LISTED ENTRIES:
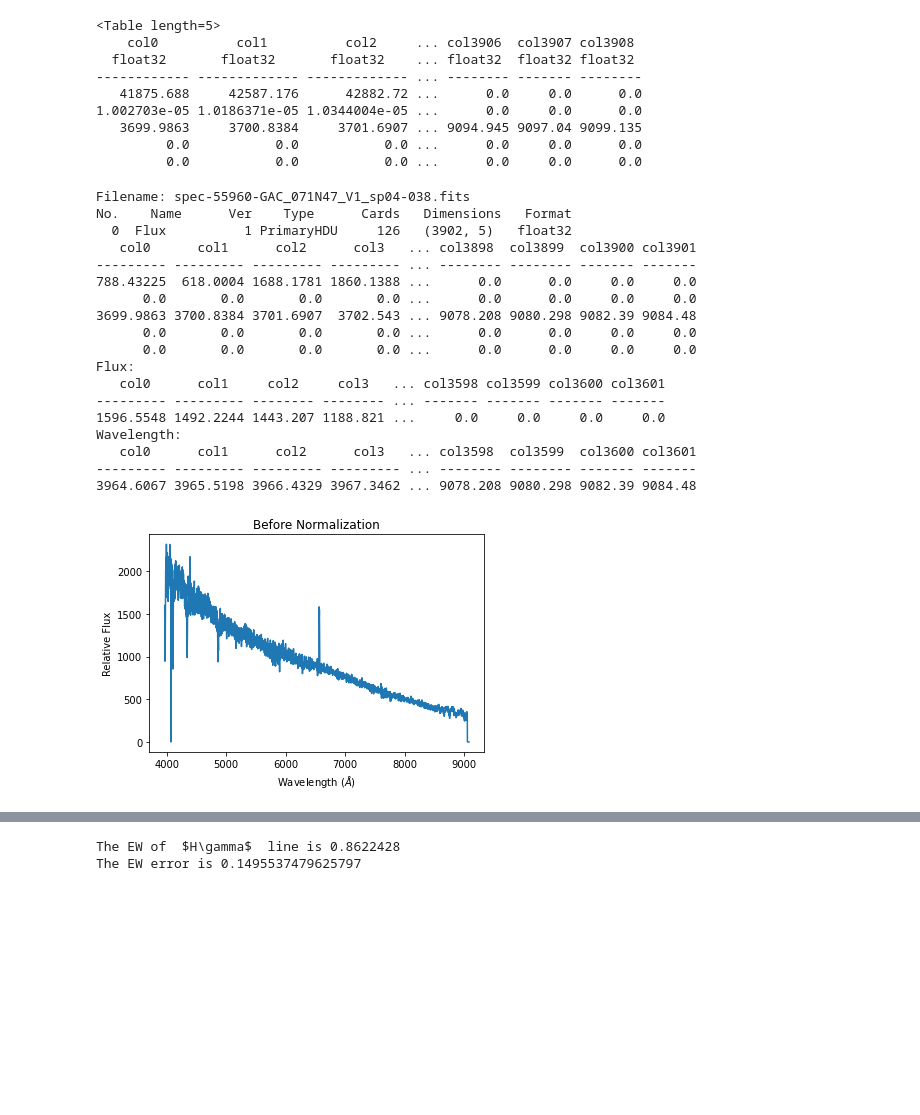
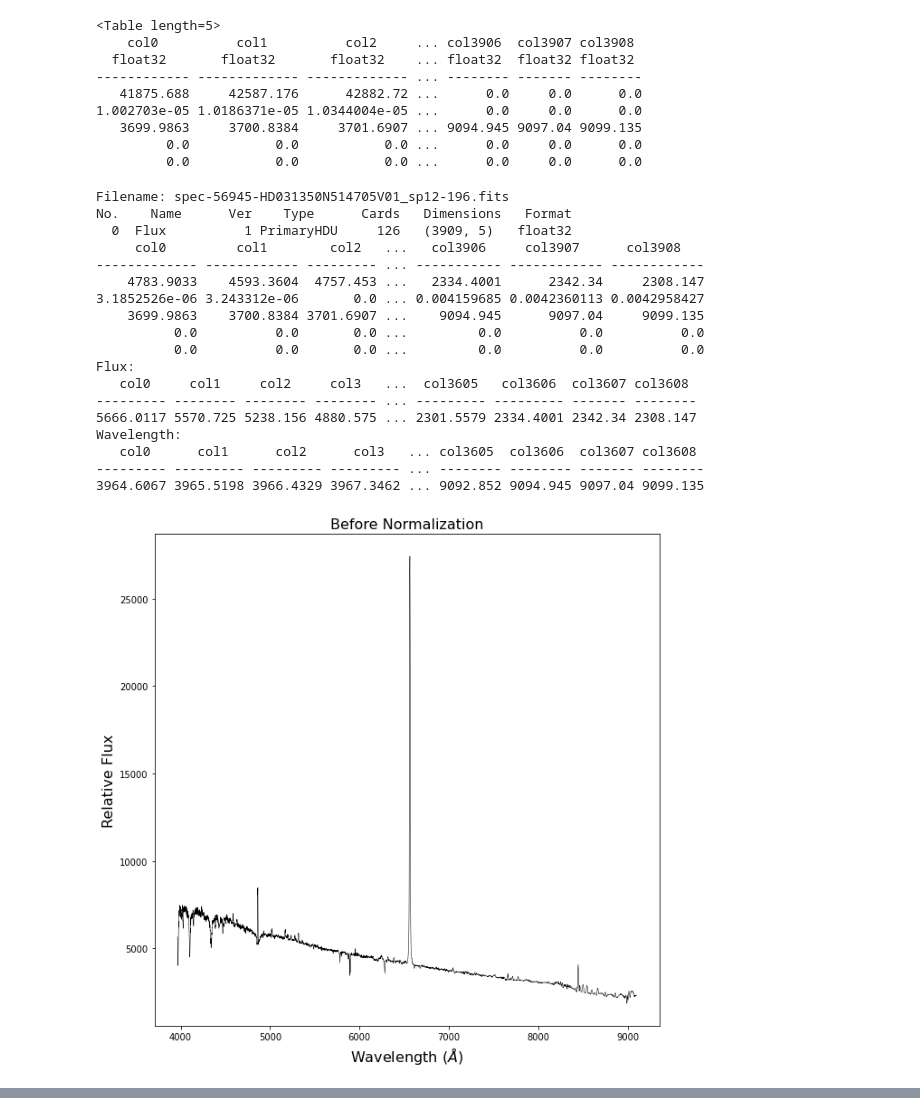
Before and after one commit to luciferAT02/SRFP-2021, a Jupyter notebook: MyPlotSpectra_code.ipynb, the cells around one changed output, grey strips where cells are left out. Cells and saved outputs as stored; diff of their text form; code cells hidden in the pictures; blank space fills up the shorter version.

```diff
--- a/MyPlotSpectra_code.ipynb
+++ b/MyPlotSpectra_code.ipynb
@@ -28,7 +28,7 @@ from laspec import line_index
 import matplotlib.backends.backend_pdf as pdf
 from laspec import normalization
 pdff = pdf.PdfPages("Normalised_spec_all_NEW.pdf")
-hdu = fits.open('spec-55960-GAC_071N47_V1_sp04-038.fits')
+hdu = fits.open('spec-56945-HD031350N514705V01_sp12-196.fits')
 hdu.info()
 spectra = hdu[0].data
 print(Table(spectra))
@@ -40,22 +40,25 @@ print("Flux:")
 print(Table(f1))
 print("Wavelength:")
 print(Table(w1))
-plt.plot(w1,f1)
-plt.xlabel('Wavelength ($\AA$)')
-plt.ylabel('Relative Flux')
-plt.title('Before Normalization')
+plt.plot(w1,f1, color = 'k', linewidth = 0.5)
+plt.xlabel('Wavelength ($\AA$)',fontsize=16)
+plt.ylabel('Relative Flux',fontsize=16)
+plt.title('Before Normalization',fontsize=16)
+plt.rcParams["figure.figsize"] = (15, 15)
 plt.savefig('MYGRAPH_nonorm.jpeg')
 a= normalization.normalize_spectrum_general(w1,f1, p=1e-6, q=0.8,niter=100)
 a = np.array([a])
 
 fig, axes = plt.subplots(2,1)
-plt.suptitle('After Normalization')
-axes[1].set_xlabel('Wavelength($\AA$)')
-axes[0].set_ylabel('Relative Flux')
+fig.set_figheight(10)
+fig.set_figwidth(10)
+plt.suptitle('After Normalization', fontsize=16)
+axes[1].set_xlabel('Wavelength($\AA$)',fontsize=16)
+axes[0].set_ylabel('Relative Flux', fontsize=16)
 axes[0].set_xlim(4000,6000)
-axes[0].set_ylim(0.6,1.1)
+axes[0].set_ylim(0.6,1.6)
 axes[1].set_xlim(6000,9000)
-axes[1].set_ylim(0.6,1.1)
+axes[1].set_ylim(0.75,6.5)
 
 feii = [4026,4102,4341,4471,4481,4862,5018,5169,5198,5235,5276,5316,5876,5893,4686,6300,6363,6384,6563,7712,7774,8446,8498,8542,8662,6678]
 for val in list(feii):
@@ -63,48 +66,48 @@ for val in list(feii):
         axes[0].axvline(x=val,color='k',linestyle='--',linewidth=0.5,label='H beta lineat 4862$\AA$')
     else:
         axes[1].axvline(x=val,color='k',linestyle='--',linewidth=0.5,label='H beta lineat 4862$\AA$')
 #LABELLING THE IMPORTANT EMISSION LINES
 xticks1 = [4026,4102,4341,4471,4481,4862,5018,5169,5198,5235,5276,5316,5876,5893,4686]
 x1_labels = ['HeI',r'$H\delta$',r'$H\gamma$','HeI','MgII',r'$H\beta$','FeII','FeII','FeII','FeII','FeII','FeII','HeI','NaD','HeII']
 xticks2 = [6300,6363,6384,6563,7712,7774,8446,8542,8662,6678]
 x2_labels = ['[OI]','[OI]','FeII',r'$H\alpha$','FeII','OI','OI','CaII','CaII','HeII']
 xticks3 = np.arange(4000,6000,250)
 xticks4 = np.arange(6000,9000,250)
 
 #SETTING X-TICKS AND PLOTTING
 for i in [0]:
     axes[i].set_xticks(list(xticks1)+list(xticks3),minor=False)
     axes[i].set_xticklabels(x1_labels+list(xticks3))
     plt.setp(axes[i].get_xticklabels(), fontsize=8,rotation=90)
 for i in [1]:
     axes[i].set_xticks(list(xticks2)+list(xticks4),minor=False)
     axes[i].set_xticklabels(x2_labels+list(xticks4))
     plt.setp(axes[i].get_xticklabels(), fontsize=8,rotation=90)
 
 
-axes[0].plot(w1, a[0][0], color = 'r', linewidth = 0.25)
-axes[1].plot(w1,a[0][0], color = 'b', linewidth = 0.25)
+axes[0].plot(w1, a[0][0], color = 'r', linewidth = 0.5)
+axes[1].plot(w1,a[0][0], color = 'b', linewidth = 0.5)
 fig.savefig('MYGRAPH_norm.jpeg')
 pdff.savefig(fig)
 
 pdff.close()
 # %% [output]
-Filename: spec-55960-GAC_071N47_V1_sp04-038.fits
+Filename: spec-56945-HD031350N514705V01_sp12-196.fits
 No.    Name      Ver    Type      Cards   Dimensions   Format
-  0  Flux          1 PrimaryHDU     126   (3902, 5)   float32
-   col0      col1      col2      col3   ... col3898  col3899  col3900 col3901
---------- --------- --------- --------- ... -------- -------- ------- -------
-788.43225  618.0004 1688.1781 1860.1388 ...      0.0      0.0     0.0     0.0
-      0.0       0.0       0.0       0.0 ...      0.0      0.0     0.0     0.0
-3699.9863 3700.8384 3701.6907  3702.543 ... 9078.208 9080.298 9082.39 9084.48
-      0.0       0.0       0.0       0.0 ...      0.0      0.0     0.0     0.0
-      0.0       0.0       0.0       0.0 ...      0.0      0.0     0.0     0.0
+  0  Flux          1 PrimaryHDU     126   (3909, 5)   float32
+     col0         col1        col2   ...   col3906     col3907      col3908
+------------- ------------ --------- ... ----------- ------------ ------------
+    4783.9033    4593.3604  4757.453 ...   2334.4001      2342.34     2308.147
+3.1852526e-06 3.243312e-06       0.0 ... 0.004159685 0.0042360113 0.0042958427
+    3699.9863    3700.8384 3701.6907 ...    9094.945      9097.04     9099.135
+          0.0          0.0       0.0 ...         0.0          0.0          0.0
+          0.0          0.0       0.0 ...         0.0          0.0          0.0
 Flux:
-   col0      col1     col2     col3   ... col3598 col3599 col3600 col3601
---------- --------- -------- -------- ... ------- ------- ------- -------
-1596.5548 1492.2244 1443.207 1188.821 ...     0.0     0.0     0.0     0.0
+   col0     col1     col2     col3   ...  col3605   col3606  col3607 col3608
+--------- -------- -------- -------- ... --------- --------- ------- --------
+5666.0117 5570.725 5238.156 4880.575 ... 2301.5579 2334.4001 2342.34 2308.147
 Wavelength:
-   col0      col1      col2      col3   ... col3598  col3599  col3600 col3601
---------- --------- --------- --------- ... -------- -------- ------- -------
-3964.6067 3965.5198 3966.4329 3967.3462 ... 9078.208 9080.298 9082.39 9084.48
+   col0      col1      col2      col3   ... col3605  col3606  col3607 col3608
+--------- --------- --------- --------- ... -------- -------- ------- --------
+3964.6067 3965.5198 3966.4329 3967.3462 ... 9092.852 9094.945 9097.04 9099.135
-[figure, old version]
+[figure, new version]
@@ -122,6 +114,0 @@ EW = line_index.measure_line_index(w1,f1,flux_err=None, mask=None,
-# %%
-print("The EW of ", r'$H\gamma$', " line is", EW['EW_int'])
-print("The EW error is",EW['EW_int_err'])
-# %% [output]
-The EW of  $H\gamma$  line is 0.8622428
-The EW error is 0.1495537479625797
```
Also changed, not shown: parts of 3 cells of this notebook.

EXERCISE: Repeat the listing in full and exactly. Leave any pictures out.

EXPECTED ANSWER:
Before and after one commit to luciferAT02/SRFP-2021, a Jupyter notebook: MyPlotSpectra_code.ipynb, the cells around one changed output, grey strips where cells are left out. Cells and saved outputs as stored; diff of their text form; code cells hidden in the pictures; blank space fills up the shorter version.

```diff
--- a/MyPlotSpectra_code.ipynb
+++ b/MyPlotSpectra_code.ipynb
@@ -28,7 +28,7 @@ from laspec import line_index
 import matplotlib.backends.backend_pdf as pdf
 from laspec import normalization
 pdff = pdf.PdfPages("Normalised_spec_all_NEW.pdf")
-hdu = fits.open('spec-55960-GAC_071N47_V1_sp04-038.fits')
+hdu = fits.open('spec-56945-HD031350N514705V01_sp12-196.fits')
 hdu.info()
 spectra = hdu[0].data
 print(Table(spectra))
@@ -40,22 +40,25 @@ print("Flux:")
 print(Table(f1))
 print("Wavelength:")
 print(Table(w1))
-plt.plot(w1,f1)
-plt.xlabel('Wavelength ($\AA$)')
-plt.ylabel('Relative Flux')
-plt.title('Before Normalization')
+plt.plot(w1,f1, color = 'k', linewidth = 0.5)
+plt.xlabel('Wavelength ($\AA$)',fontsize=16)
+plt.ylabel('Relative Flux',fontsize=16)
+plt.title('Before Normalization',fontsize=16)
+plt.rcParams["figure.figsize"] = (15, 15)
 plt.savefig('MYGRAPH_nonorm.jpeg')
 a= normalization.normalize_spectrum_general(w1,f1, p=1e-6, q=0.8,niter=100)
 a = np.array([a])
 
 fig, axes = plt.subplots(2,1)
-plt.suptitle('After Normalization')
-axes[1].set_xlabel('Wavelength($\AA$)')
-axes[0].set_ylabel('Relative Flux')
+fig.set_figheight(10)
+fig.set_figwidth(10)
+plt.suptitle('After Normalization', fontsize=16)
+axes[1].set_xlabel('Wavelength($\AA$)',fontsize=16)
+axes[0].set_ylabel('Relative Flux', fontsize=16)
 axes[0].set_xlim(4000,6000)
-axes[0].set_ylim(0.6,1.1)
+axes[0].set_ylim(0.6,1.6)
 axes[1].set_xlim(6000,9000)
-axes[1].set_ylim(0.6,1.1)
+axes[1].set_ylim(0.75,6.5)
 
 feii = [4026,4102,4341,4471,4481,4862,5018,5169,5198,5235,5276,5316,5876,5893,4686,6300,6363,6384,6563,7712,7774,8446,8498,8542,8662,6678]
 for val in list(feii):
@@ -63,48 +66,48 @@ for val in list(feii):
         axes[0].axvline(x=val,color='k',linestyle='--',linewidth=0.5,label='H beta lineat 4862$\AA$')
     else:
         axes[1].axvline(x=val,color='k',linestyle='--',linewidth=0.5,label='H beta lineat 4862$\AA$')
 #LABELLING THE IMPORTANT EMISSION LINES
 xticks1 = [4026,4102,4341,4471,4481,4862,5018,5169,5198,5235,5276,5316,5876,5893,4686]
 x1_labels = ['HeI',r'$H\delta$',r'$H\gamma$','HeI','MgII',r'$H\beta$','FeII','FeII','FeII','FeII','FeII','FeII','HeI','NaD','HeII']
 xticks2 = [6300,6363,6384,6563,7712,7774,8446,8542,8662,6678]
 x2_labels = ['[OI]','[OI]','FeII',r'$H\alpha$','FeII','OI','OI','CaII','CaII','HeII']
 xticks3 = np.arange(4000,6000,250)
 xticks4 = np.arange(6000,9000,250)
 
 #SETTING X-TICKS AND PLOTTING
 for i in [0]:
     axes[i].set_xticks(list(xticks1)+list(xticks3),minor=False)
     axes[i].set_xticklabels(x1_labels+list(xticks3))
     plt.setp(axes[i].get_xticklabels(), fontsize=8,rotation=90)
 for i in [1]:
     axes[i].set_xticks(list(xticks2)+list(xticks4),minor=False)
     axes[i].set_xticklabels(x2_labels+list(xticks4))
     plt.setp(axes[i].get_xticklabels(), fontsize=8,rotation=90)
 
 
-axes[0].plot(w1, a[0][0], color = 'r', linewidth = 0.25)
-axes[1].plot(w1,a[0][0], color = 'b', linewidth = 0.25)
+axes[0].plot(w1, a[0][0], color = 'r', linewidth = 0.5)
+axes[1].plot(w1,a[0][0], color = 'b', linewidth = 0.5)
 fig.savefig('MYGRAPH_norm.jpeg')
 pdff.savefig(fig)
 
 pdff.close()
 # %% [output]
-Filename: spec-55960-GAC_071N47_V1_sp04-038.fits
+Filename: spec-56945-HD031350N514705V01_sp12-196.fits
 No.    Name      Ver    Type      Cards   Dimensions   Format
-  0  Flux          1 PrimaryHDU     126   (3902, 5)   float32
-   col0      col1      col2      col3   ... col3898  col3899  col3900 col3901
---------- --------- --------- --------- ... -------- -------- ------- -------
-788.43225  618.0004 1688.1781 1860.1388 ...      0.0      0.0     0.0     0.0
-      0.0       0.0       0.0       0.0 ...      0.0      0.0     0.0     0.0
-3699.9863 3700.8384 3701.6907  3702.543 ... 9078.208 9080.298 9082.39 9084.48
-      0.0       0.0       0.0       0.0 ...      0.0      0.0     0.0     0.0
-      0.0       0.0       0.0       0.0 ...      0.0      0.0     0.0     0.0
+  0  Flux          1 PrimaryHDU     126   (3909, 5)   float32
+     col0         col1        col2   ...   col3906     col3907      col3908
+------------- ------------ --------- ... ----------- ------------ ------------
+    4783.9033    4593.3604  4757.453 ...   2334.4001      2342.34     2308.147
+3.1852526e-06 3.243312e-06       0.0 ... 0.004159685 0.0042360113 0.0042958427
+    3699.9863    3700.8384 3701.6907 ...    9094.945      9097.04     9099.135
+          0.0          0.0       0.0 ...         0.0          0.0          0.0
+          0.0          0.0       0.0 ...         0.0          0.0          0.0
 Flux:
-   col0      col1     col2     col3   ... col3598 col3599 col3600 col3601
---------- --------- -------- -------- ... ------- ------- ------- -------
-1596.5548 1492.2244 1443.207 1188.821 ...     0.0     0.0     0.0     0.0
+   col0     col1     col2     col3   ...  col3605   col3606  col3607 col3608
+--------- -------- -------- -------- ... --------- --------- ------- --------
+5666.0117 5570.725 5238.156 4880.575 ... 2301.5579 2334.4001 2342.34 2308.147
 Wavelength:
-   col0      col1      col2      col3   ... col3598  col3599  col3600 col3601
---------- --------- --------- --------- ... -------- -------- ------- -------
-3964.6067 3965.5198 3966.4329 3967.3462 ... 9078.208 9080.298 9082.39 9084.48
+   col0      col1      col2      col3   ... col3605  col3606  col3607 col3608
+--------- --------- --------- --------- ... -------- -------- ------- --------
+3964.6067 3965.5198 3966.4329 3967.3462 ... 9092.852 9094.945 9097.04 9099.135
-[figure, old version]
+[figure, new version]
@@ -122,6 +114,0 @@ EW = line_index.measure_line_index(w1,f1,flux_err=None, mask=None,
-# %%
-print("The EW of ", r'$H\gamma$', " line is", EW['EW_int'])
-print("The EW error is",EW['EW_int_err'])
-# %% [output]
-The EW of  $H\gamma$  line is 0.8622428
-The EW error is 0.1495537479625797
```
Also changed, not shown: parts of 3 cells of this notebook.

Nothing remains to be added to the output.